What is expected
What is the number of lines below that include "development"? Give that number alone.
╔══
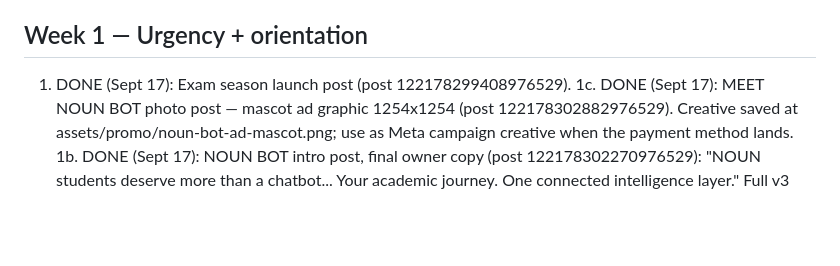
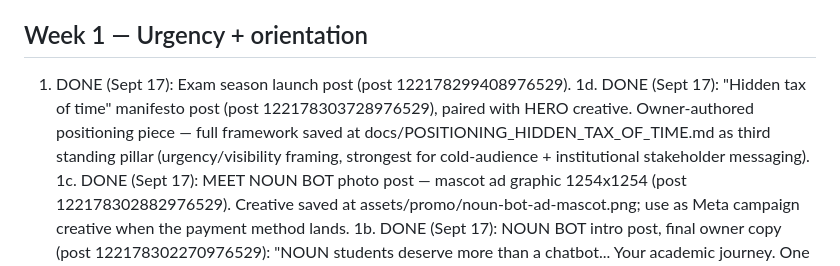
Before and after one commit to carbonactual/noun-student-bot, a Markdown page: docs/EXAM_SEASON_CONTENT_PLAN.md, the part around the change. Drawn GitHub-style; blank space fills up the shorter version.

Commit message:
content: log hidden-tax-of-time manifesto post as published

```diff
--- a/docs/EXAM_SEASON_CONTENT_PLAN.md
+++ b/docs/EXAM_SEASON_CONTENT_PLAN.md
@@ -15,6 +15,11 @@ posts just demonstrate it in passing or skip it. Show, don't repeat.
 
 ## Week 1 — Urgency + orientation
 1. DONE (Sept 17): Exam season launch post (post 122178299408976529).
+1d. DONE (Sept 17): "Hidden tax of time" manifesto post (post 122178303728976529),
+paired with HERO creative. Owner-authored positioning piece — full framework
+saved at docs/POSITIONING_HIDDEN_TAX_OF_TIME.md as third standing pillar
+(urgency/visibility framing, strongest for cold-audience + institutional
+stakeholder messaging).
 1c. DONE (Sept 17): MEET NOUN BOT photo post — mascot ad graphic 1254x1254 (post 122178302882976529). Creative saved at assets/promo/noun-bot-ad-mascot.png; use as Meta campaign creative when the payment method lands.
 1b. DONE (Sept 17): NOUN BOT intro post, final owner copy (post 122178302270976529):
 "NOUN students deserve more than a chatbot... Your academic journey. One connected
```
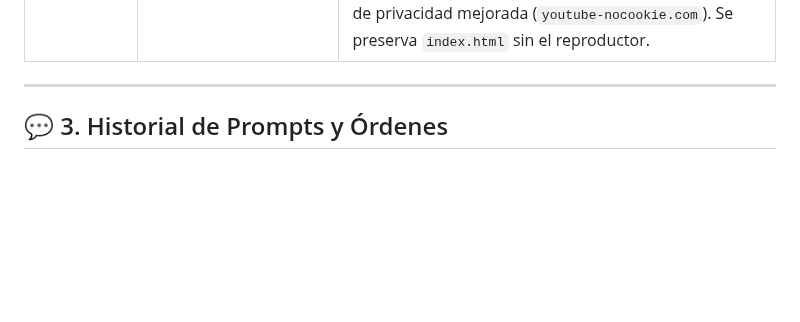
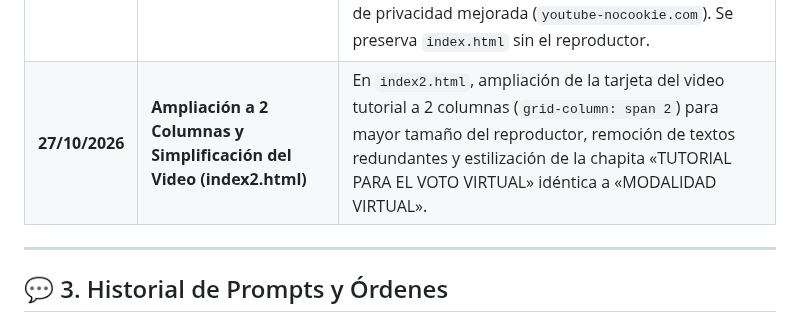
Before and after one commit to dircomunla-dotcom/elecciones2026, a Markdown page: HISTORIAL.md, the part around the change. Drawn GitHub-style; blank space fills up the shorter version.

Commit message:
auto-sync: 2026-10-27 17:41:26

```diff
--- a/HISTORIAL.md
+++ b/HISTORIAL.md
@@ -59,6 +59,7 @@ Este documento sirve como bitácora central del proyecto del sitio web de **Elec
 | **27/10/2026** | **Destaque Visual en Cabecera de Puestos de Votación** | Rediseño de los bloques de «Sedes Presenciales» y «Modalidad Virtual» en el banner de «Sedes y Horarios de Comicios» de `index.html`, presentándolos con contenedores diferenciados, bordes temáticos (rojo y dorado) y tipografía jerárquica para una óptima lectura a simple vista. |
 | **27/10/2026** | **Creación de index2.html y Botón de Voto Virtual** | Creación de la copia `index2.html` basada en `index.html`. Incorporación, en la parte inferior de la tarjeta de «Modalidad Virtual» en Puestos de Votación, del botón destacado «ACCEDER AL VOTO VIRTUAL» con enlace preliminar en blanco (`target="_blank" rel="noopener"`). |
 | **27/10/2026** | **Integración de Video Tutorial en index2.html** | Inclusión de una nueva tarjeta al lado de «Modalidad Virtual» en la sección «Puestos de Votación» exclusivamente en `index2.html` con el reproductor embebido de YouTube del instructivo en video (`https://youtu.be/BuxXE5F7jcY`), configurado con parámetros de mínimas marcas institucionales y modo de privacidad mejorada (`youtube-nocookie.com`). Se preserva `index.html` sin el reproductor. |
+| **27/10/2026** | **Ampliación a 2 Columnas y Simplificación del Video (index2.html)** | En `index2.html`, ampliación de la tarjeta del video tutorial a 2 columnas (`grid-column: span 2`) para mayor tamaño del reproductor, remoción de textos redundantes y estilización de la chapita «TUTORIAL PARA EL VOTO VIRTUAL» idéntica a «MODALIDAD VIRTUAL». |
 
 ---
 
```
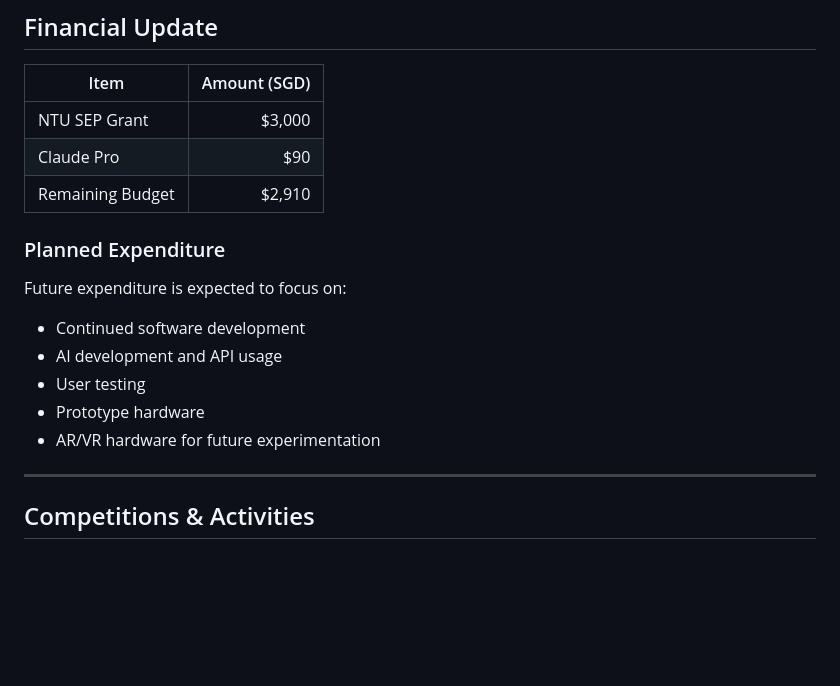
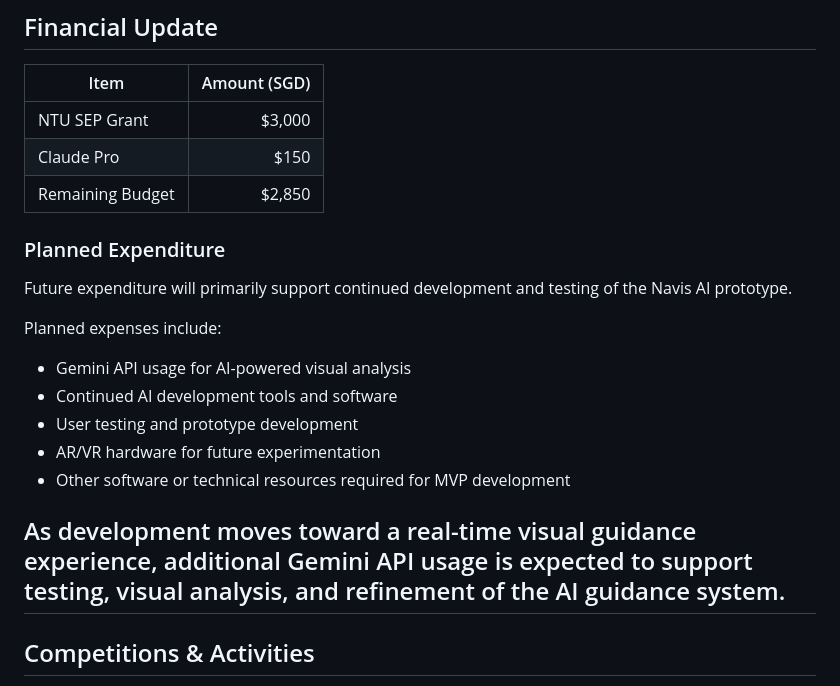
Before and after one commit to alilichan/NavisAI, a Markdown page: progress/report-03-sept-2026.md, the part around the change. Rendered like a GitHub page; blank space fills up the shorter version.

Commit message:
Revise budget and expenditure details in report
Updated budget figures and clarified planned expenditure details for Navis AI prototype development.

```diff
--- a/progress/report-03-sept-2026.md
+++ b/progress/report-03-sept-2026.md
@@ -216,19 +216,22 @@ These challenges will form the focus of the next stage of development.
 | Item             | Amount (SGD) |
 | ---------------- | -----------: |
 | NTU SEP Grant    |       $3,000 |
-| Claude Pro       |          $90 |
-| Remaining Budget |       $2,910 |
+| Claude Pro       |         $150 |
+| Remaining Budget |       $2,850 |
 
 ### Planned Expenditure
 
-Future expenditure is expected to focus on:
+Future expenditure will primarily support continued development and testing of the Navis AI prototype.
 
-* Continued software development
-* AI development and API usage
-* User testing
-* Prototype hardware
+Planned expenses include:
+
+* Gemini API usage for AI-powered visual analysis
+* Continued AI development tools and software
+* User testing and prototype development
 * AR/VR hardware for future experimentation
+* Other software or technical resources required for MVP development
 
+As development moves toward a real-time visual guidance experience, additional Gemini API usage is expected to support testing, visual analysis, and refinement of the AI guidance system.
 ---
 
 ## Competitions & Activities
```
╚══
Solution below
9